Exercise directions:
Each record must appear in the answer exactly as it does in the data.
* * * * *
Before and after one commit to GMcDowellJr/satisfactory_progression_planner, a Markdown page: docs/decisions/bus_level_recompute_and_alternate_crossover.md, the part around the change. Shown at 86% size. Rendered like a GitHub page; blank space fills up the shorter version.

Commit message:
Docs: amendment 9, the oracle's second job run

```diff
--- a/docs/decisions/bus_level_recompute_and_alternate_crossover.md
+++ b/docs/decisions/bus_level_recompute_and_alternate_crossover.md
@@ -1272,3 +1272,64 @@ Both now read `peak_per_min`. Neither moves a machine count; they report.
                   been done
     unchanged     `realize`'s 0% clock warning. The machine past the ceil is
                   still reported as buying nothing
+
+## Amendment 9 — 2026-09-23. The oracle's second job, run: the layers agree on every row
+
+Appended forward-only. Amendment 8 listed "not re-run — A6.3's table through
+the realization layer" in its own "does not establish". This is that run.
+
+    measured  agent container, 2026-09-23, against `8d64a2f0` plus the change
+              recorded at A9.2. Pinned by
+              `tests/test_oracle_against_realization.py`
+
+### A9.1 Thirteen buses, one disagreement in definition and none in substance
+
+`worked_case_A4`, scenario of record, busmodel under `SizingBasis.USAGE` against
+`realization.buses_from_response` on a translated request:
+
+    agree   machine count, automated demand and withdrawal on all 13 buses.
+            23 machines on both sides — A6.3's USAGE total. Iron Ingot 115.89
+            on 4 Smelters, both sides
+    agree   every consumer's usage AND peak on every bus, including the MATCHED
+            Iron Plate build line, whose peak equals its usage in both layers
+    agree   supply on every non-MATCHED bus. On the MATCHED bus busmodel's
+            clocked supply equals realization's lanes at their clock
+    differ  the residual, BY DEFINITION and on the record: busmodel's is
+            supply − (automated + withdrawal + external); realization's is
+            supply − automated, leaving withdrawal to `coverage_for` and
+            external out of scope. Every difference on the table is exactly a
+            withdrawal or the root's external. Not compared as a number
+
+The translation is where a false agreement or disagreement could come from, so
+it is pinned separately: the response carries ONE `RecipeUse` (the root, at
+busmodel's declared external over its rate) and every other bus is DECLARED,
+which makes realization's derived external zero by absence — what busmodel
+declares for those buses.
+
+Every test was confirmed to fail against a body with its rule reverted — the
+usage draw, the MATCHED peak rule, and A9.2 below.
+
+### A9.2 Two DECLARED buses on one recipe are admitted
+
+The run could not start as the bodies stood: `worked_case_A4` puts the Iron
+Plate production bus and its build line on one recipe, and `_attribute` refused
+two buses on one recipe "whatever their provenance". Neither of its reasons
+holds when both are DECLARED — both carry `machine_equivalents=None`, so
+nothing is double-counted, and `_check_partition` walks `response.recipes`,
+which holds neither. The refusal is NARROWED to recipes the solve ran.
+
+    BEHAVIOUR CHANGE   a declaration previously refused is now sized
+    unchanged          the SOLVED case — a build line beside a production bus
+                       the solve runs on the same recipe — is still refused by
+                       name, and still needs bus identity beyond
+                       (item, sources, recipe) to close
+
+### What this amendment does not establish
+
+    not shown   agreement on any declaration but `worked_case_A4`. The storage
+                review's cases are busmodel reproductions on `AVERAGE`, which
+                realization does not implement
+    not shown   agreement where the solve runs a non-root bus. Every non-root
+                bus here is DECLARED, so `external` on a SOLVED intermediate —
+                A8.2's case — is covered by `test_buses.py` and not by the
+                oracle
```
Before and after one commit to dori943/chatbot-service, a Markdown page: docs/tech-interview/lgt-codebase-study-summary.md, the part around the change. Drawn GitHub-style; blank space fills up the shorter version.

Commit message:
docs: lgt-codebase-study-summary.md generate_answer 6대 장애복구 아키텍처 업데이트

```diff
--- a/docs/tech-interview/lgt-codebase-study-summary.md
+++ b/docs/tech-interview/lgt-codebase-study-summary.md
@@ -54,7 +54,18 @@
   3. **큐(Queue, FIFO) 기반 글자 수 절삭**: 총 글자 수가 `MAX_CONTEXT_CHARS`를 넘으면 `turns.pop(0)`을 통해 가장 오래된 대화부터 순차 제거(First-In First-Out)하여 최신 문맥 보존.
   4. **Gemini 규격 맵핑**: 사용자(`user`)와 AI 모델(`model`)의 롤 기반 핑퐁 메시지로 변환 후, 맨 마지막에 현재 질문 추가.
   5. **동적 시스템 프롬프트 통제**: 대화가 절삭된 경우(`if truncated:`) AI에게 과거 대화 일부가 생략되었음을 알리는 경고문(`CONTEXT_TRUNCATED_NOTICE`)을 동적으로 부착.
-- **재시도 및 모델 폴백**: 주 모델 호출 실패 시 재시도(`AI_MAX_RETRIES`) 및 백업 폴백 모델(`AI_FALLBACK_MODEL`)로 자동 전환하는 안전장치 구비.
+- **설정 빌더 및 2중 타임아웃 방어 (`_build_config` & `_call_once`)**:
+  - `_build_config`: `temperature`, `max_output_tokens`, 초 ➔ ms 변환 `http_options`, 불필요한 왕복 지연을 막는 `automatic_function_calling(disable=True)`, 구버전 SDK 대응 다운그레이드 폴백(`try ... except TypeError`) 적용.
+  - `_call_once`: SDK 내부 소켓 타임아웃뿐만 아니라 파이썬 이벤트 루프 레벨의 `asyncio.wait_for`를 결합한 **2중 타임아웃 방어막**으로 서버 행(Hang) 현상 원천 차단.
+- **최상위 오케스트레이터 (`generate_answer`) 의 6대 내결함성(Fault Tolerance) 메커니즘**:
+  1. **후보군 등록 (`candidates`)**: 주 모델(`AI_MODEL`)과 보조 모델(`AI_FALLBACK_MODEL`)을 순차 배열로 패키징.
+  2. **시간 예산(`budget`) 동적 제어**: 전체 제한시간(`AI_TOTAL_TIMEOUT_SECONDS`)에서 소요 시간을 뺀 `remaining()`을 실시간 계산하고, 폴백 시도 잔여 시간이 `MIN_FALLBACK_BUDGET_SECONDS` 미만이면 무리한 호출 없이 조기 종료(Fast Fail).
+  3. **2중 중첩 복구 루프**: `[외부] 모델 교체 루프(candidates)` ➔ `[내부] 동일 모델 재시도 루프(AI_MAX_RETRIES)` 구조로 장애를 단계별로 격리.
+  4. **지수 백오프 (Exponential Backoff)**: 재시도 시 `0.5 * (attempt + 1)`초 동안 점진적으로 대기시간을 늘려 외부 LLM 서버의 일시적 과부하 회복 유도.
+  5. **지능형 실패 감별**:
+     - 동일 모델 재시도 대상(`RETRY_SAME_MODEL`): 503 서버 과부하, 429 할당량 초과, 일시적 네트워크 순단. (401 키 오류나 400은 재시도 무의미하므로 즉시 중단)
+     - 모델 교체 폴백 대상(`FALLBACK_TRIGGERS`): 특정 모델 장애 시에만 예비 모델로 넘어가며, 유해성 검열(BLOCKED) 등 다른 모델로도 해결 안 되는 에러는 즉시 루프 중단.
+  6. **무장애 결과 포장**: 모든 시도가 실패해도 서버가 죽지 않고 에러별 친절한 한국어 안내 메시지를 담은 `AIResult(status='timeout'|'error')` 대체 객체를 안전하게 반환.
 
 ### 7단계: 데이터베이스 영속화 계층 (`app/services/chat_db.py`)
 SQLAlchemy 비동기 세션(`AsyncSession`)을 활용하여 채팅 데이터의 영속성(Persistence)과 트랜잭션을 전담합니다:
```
* * * * *
Reply:
Before and after one commit to GMcDowellJr/satisfactory_progression_planner, a Markdown page: docs/decisions/bus_level_recompute_and_alternate_crossover.md, the part around the change. Shown at 86% size. Rendered like a GitHub page; blank space fills up the shorter version.

Commit message:
Docs: amendment 9, the oracle's second job run

```diff
--- a/docs/decisions/bus_level_recompute_and_alternate_crossover.md
+++ b/docs/decisions/bus_level_recompute_and_alternate_crossover.md
@@ -1272,3 +1272,64 @@ Both now read `peak_per_min`. Neither moves a machine count; they report.
                   been done
     unchanged     `realize`'s 0% clock warning. The machine past the ceil is
                   still reported as buying nothing
+
+## Amendment 9 — 2026-09-23. The oracle's second job, run: the layers agree on every row
+
+Appended forward-only. Amendment 8 listed "not re-run — A6.3's table through
+the realization layer" in its own "does not establish". This is that run.
+
+    measured  agent container, 2026-09-23, against `8d64a2f0` plus the change
+              recorded at A9.2. Pinned by
+              `tests/test_oracle_against_realization.py`
+
+### A9.1 Thirteen buses, one disagreement in definition and none in substance
+
+`worked_case_A4`, scenario of record, busmodel under `SizingBasis.USAGE` against
+`realization.buses_from_response` on a translated request:
+
+    agree   machine count, automated demand and withdrawal on all 13 buses.
+            23 machines on both sides — A6.3's USAGE total. Iron Ingot 115.89
+            on 4 Smelters, both sides
+    agree   every consumer's usage AND peak on every bus, including the MATCHED
+            Iron Plate build line, whose peak equals its usage in both layers
+    agree   supply on every non-MATCHED bus. On the MATCHED bus busmodel's
+            clocked supply equals realization's lanes at their clock
+    differ  the residual, BY DEFINITION and on the record: busmodel's is
+            supply − (automated + withdrawal + external); realization's is
+            supply − automated, leaving withdrawal to `coverage_for` and
+            external out of scope. Every difference on the table is exactly a
+            withdrawal or the root's external. Not compared as a number
+
+The translation is where a false agreement or disagreement could come from, so
+it is pinned separately: the response carries ONE `RecipeUse` (the root, at
+busmodel's declared external over its rate) and every other bus is DECLARED,
+which makes realization's derived external zero by absence — what busmodel
+declares for those buses.
+
+Every test was confirmed to fail against a body with its rule reverted — the
+usage draw, the MATCHED peak rule, and A9.2 below.
+
+### A9.2 Two DECLARED buses on one recipe are admitted
+
+The run could not start as the bodies stood: `worked_case_A4` puts the Iron
+Plate production bus and its build line on one recipe, and `_attribute` refused
+two buses on one recipe "whatever their provenance". Neither of its reasons
+holds when both are DECLARED — both carry `machine_equivalents=None`, so
+nothing is double-counted, and `_check_partition` walks `response.recipes`,
+which holds neither. The refusal is NARROWED to recipes the solve ran.
+
+    BEHAVIOUR CHANGE   a declaration previously refused is now sized
+    unchanged          the SOLVED case — a build line beside a production bus
+                       the solve runs on the same recipe — is still refused by
+                       name, and still needs bus identity beyond
+                       (item, sources, recipe) to close
+
+### What this amendment does not establish
+
+    not shown   agreement on any declaration but `worked_case_A4`. The storage
+                review's cases are busmodel reproductions on `AVERAGE`, which
+                realization does not implement
+    not shown   agreement where the solve runs a non-root bus. Every non-root
+                bus here is DECLARED, so `external` on a SOLVED intermediate —
+                A8.2's case — is covered by `test_buses.py` and not by the
+                oracle
```
Before and after one commit to dori943/chatbot-service, a Markdown page: docs/tech-interview/lgt-codebase-study-summary.md, the part around the change. Drawn GitHub-style; blank space fills up the shorter version.

Commit message:
docs: lgt-codebase-study-summary.md generate_answer 6대 장애복구 아키텍처 업데이트

```diff
--- a/docs/tech-interview/lgt-codebase-study-summary.md
+++ b/docs/tech-interview/lgt-codebase-study-summary.md
@@ -54,7 +54,18 @@
   3. **큐(Queue, FIFO) 기반 글자 수 절삭**: 총 글자 수가 `MAX_CONTEXT_CHARS`를 넘으면 `turns.pop(0)`을 통해 가장 오래된 대화부터 순차 제거(First-In First-Out)하여 최신 문맥 보존.
   4. **Gemini 규격 맵핑**: 사용자(`user`)와 AI 모델(`model`)의 롤 기반 핑퐁 메시지로 변환 후, 맨 마지막에 현재 질문 추가.
   5. **동적 시스템 프롬프트 통제**: 대화가 절삭된 경우(`if truncated:`) AI에게 과거 대화 일부가 생략되었음을 알리는 경고문(`CONTEXT_TRUNCATED_NOTICE`)을 동적으로 부착.
-- **재시도 및 모델 폴백**: 주 모델 호출 실패 시 재시도(`AI_MAX_RETRIES`) 및 백업 폴백 모델(`AI_FALLBACK_MODEL`)로 자동 전환하는 안전장치 구비.
+- **설정 빌더 및 2중 타임아웃 방어 (`_build_config` & `_call_once`)**:
+  - `_build_config`: `temperature`, `max_output_tokens`, 초 ➔ ms 변환 `http_options`, 불필요한 왕복 지연을 막는 `automatic_function_calling(disable=True)`, 구버전 SDK 대응 다운그레이드 폴백(`try ... except TypeError`) 적용.
+  - `_call_once`: SDK 내부 소켓 타임아웃뿐만 아니라 파이썬 이벤트 루프 레벨의 `asyncio.wait_for`를 결합한 **2중 타임아웃 방어막**으로 서버 행(Hang) 현상 원천 차단.
+- **최상위 오케스트레이터 (`generate_answer`) 의 6대 내결함성(Fault Tolerance) 메커니즘**:
+  1. **후보군 등록 (`candidates`)**: 주 모델(`AI_MODEL`)과 보조 모델(`AI_FALLBACK_MODEL`)을 순차 배열로 패키징.
+  2. **시간 예산(`budget`) 동적 제어**: 전체 제한시간(`AI_TOTAL_TIMEOUT_SECONDS`)에서 소요 시간을 뺀 `remaining()`을 실시간 계산하고, 폴백 시도 잔여 시간이 `MIN_FALLBACK_BUDGET_SECONDS` 미만이면 무리한 호출 없이 조기 종료(Fast Fail).
+  3. **2중 중첩 복구 루프**: `[외부] 모델 교체 루프(candidates)` ➔ `[내부] 동일 모델 재시도 루프(AI_MAX_RETRIES)` 구조로 장애를 단계별로 격리.
+  4. **지수 백오프 (Exponential Backoff)**: 재시도 시 `0.5 * (attempt + 1)`초 동안 점진적으로 대기시간을 늘려 외부 LLM 서버의 일시적 과부하 회복 유도.
+  5. **지능형 실패 감별**:
+     - 동일 모델 재시도 대상(`RETRY_SAME_MODEL`): 503 서버 과부하, 429 할당량 초과, 일시적 네트워크 순단. (401 키 오류나 400은 재시도 무의미하므로 즉시 중단)
+     - 모델 교체 폴백 대상(`FALLBACK_TRIGGERS`): 특정 모델 장애 시에만 예비 모델로 넘어가며, 유해성 검열(BLOCKED) 등 다른 모델로도 해결 안 되는 에러는 즉시 루프 중단.
+  6. **무장애 결과 포장**: 모든 시도가 실패해도 서버가 죽지 않고 에러별 친절한 한국어 안내 메시지를 담은 `AIResult(status='timeout'|'error')` 대체 객체를 안전하게 반환.
 
 ### 7단계: 데이터베이스 영속화 계층 (`app/services/chat_db.py`)
 SQLAlchemy 비동기 세션(`AsyncSession`)을 활용하여 채팅 데이터의 영속성(Persistence)과 트랜잭션을 전담합니다:
```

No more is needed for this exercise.